## Instructions for the task
Give the data below again exactly as written, but without the pictures.

## Data to process
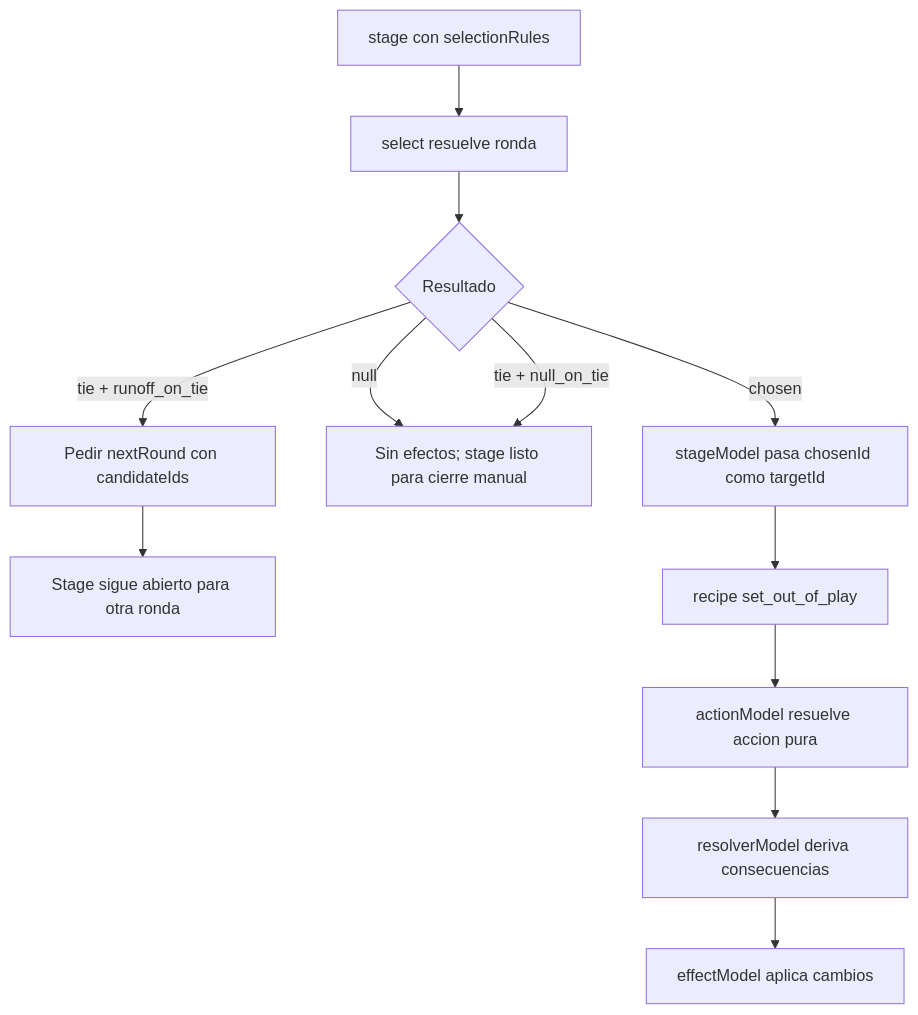
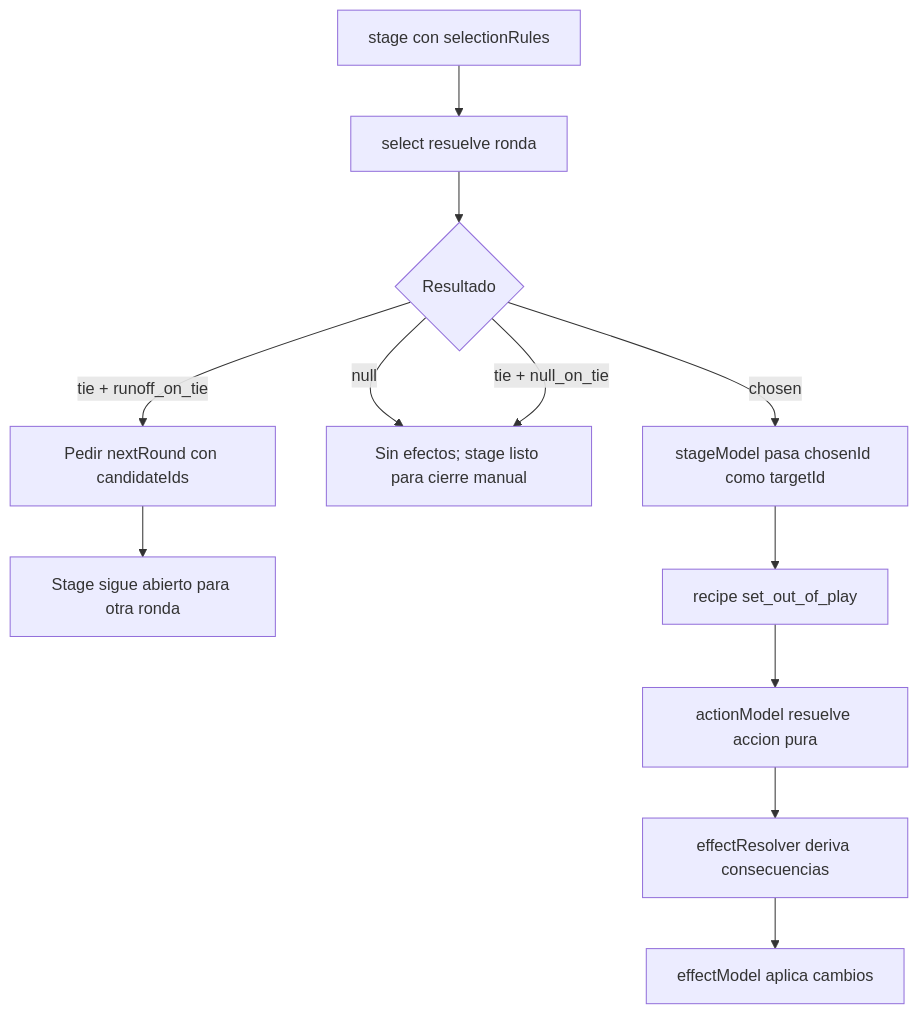
One commit to juanramonmorandeira/castronegro-director changed diagram 14 of 14 in docs/engine_flow_map.md. Above: the diagram before and after it, drawn with Mermaid. The commit also changed other lines of this file and 53 other files, not shown here.

Commit message:
Refine domain inter-pool queue architecture

````diff
--- a/docs/engine_flow_map.md
+++ b/docs/engine_flow_map.md
@@ -799,14 +799,14 @@
 ```mermaid
 flowchart TD
   A[stage con selectionRules] --> B[select resuelve ronda]
   B --> C{Resultado}
   C -->|chosen| E[stageModel pasa chosenId como targetId]
   C -->|null| D[Sin efectos; stage listo para cierre manual]
   C -->|tie + null_on_tie| D
   C -->|tie + runoff_on_tie| R[Pedir nextRound con candidateIds]
   R --> S[Stage sigue abierto para otra ronda]
   E --> F[recipe set_out_of_play]
   F --> G[actionModel resuelve accion pura]
-  G --> H[resolverModel deriva consecuencias]
+  G --> H[effectResolver deriva consecuencias]
   H --> I[effectModel aplica cambios]
 ```
````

## Task solution
One commit to juanramonmorandeira/castronegro-director changed diagram 14 of 14 in docs/engine_flow_map.md. Above: the diagram before and after it, drawn with Mermaid. The commit also changed other lines of this file and 53 other files, not shown here.

Commit message:
Refine domain inter-pool queue architecture

````diff
--- a/docs/engine_flow_map.md
+++ b/docs/engine_flow_map.md
@@ -799,14 +799,14 @@
 ```mermaid
 flowchart TD
   A[stage con selectionRules] --> B[select resuelve ronda]
   B --> C{Resultado}
   C -->|chosen| E[stageModel pasa chosenId como targetId]
   C -->|null| D[Sin efectos; stage listo para cierre manual]
   C -->|tie + null_on_tie| D
   C -->|tie + runoff_on_tie| R[Pedir nextRound con candidateIds]
   R --> S[Stage sigue abierto para otra ronda]
   E --> F[recipe set_out_of_play]
   F --> G[actionModel resuelve accion pura]
-  G --> H[resolverModel deriva consecuencias]
+  G --> H[effectResolver deriva consecuencias]
   H --> I[effectModel aplica cambios]
 ```
````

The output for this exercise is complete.